Two-orbit manned trips to ISS possible after Progress cargo craft's test flights
The two-orbit flight will last three hours
Russia’s space corporation Roscosmos may consider the possibility of using a two-orbit pattern (lasting three hours from lift-off to docking) for the manned Soyuz MS spacecraft taking crews to the ISS after a series of tests involving the unmanned cargo spacecraft Progress, a Roscosmos spokesman said.
"After the two-orbit trip pattern has been tested with the use of Progress MS cargo craft, the documentation will be analyzed and amended. The possibility of using the two-orbit flight path for launching manned Soyuz spacecraft to the ISS will be considered only after that," the official said.
Earlier, Roscosmos said that the cargo spacecraft Progress MS-07, due to be put in space from the Baikonur space site in Kazakhstan with a Soyuz 2.1a rocket on October 12, will for the first time reach the ISS within three hours after orbiting the Earth twice. The corporation added that the spacecraft would use an experimental flight path.

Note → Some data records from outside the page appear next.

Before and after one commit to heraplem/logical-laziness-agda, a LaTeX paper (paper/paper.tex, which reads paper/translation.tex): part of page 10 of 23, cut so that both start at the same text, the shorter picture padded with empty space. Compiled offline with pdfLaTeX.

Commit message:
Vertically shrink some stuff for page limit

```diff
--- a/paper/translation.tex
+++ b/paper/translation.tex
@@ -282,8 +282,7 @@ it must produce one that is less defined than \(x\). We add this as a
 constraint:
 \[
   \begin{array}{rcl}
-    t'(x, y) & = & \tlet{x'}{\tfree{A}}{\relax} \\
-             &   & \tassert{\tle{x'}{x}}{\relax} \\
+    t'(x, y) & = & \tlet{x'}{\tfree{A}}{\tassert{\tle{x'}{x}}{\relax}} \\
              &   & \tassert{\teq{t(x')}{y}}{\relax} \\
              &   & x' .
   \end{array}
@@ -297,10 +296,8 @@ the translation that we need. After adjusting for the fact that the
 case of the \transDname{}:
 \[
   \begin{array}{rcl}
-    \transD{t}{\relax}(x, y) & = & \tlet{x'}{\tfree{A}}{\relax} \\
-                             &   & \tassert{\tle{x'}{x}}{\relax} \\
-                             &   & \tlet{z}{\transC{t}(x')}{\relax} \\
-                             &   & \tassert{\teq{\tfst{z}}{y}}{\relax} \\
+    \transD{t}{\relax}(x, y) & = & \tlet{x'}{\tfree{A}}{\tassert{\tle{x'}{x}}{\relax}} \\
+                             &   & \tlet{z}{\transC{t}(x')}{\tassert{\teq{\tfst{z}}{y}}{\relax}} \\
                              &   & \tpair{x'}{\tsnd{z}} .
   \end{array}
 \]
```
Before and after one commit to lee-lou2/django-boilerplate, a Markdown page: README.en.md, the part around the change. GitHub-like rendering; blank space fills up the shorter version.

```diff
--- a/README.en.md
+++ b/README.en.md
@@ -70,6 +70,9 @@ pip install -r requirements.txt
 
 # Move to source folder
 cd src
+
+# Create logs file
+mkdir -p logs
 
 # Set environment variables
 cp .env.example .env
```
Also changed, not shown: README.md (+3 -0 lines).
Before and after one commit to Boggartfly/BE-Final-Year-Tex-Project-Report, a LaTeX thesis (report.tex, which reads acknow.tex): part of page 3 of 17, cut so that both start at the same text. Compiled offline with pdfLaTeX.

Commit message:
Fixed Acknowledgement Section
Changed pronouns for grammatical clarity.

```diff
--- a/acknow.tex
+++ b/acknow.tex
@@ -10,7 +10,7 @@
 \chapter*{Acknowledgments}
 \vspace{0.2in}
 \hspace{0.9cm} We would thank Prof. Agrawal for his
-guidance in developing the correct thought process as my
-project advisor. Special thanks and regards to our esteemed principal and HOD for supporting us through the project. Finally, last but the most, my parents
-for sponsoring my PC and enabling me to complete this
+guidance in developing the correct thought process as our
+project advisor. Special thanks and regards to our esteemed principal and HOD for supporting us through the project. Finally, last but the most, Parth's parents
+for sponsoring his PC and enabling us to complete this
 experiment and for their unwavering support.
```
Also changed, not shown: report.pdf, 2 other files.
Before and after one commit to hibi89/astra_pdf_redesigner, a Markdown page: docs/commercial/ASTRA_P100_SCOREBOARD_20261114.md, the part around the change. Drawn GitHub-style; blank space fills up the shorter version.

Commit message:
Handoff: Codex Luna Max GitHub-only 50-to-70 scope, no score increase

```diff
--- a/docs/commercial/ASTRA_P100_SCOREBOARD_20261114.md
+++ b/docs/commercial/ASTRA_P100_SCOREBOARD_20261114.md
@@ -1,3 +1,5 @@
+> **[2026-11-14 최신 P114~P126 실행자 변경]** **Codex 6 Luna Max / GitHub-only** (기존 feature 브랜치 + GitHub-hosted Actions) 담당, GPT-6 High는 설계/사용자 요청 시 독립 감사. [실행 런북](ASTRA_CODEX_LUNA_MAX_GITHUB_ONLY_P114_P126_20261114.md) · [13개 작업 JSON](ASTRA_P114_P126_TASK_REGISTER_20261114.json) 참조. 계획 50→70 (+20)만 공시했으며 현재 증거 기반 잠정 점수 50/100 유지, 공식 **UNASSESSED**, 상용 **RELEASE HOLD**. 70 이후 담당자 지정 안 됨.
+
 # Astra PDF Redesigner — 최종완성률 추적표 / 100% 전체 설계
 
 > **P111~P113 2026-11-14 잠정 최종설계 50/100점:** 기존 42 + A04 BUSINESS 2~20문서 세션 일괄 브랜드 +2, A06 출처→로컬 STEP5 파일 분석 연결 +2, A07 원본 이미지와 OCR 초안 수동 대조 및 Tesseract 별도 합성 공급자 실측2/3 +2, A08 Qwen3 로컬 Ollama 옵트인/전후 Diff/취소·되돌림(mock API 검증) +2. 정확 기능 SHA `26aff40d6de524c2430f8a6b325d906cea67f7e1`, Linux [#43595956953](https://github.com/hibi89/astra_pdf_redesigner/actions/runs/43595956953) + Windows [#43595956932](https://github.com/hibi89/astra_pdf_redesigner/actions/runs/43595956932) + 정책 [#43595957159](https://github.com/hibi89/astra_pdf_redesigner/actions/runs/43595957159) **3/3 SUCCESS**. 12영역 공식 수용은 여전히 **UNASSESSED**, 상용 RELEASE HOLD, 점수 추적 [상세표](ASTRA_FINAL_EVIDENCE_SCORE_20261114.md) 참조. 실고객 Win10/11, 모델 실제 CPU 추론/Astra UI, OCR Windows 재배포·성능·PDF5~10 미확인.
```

The current fastest pattern of sending cargo and manned spacecraft to the USS continues for six hours. Still earlier, it took spacecraft two days to reach the ISS.
The two-orbit flight will last three hours. Under the current six-hour pattern the spacecraft orbits the Earth four times.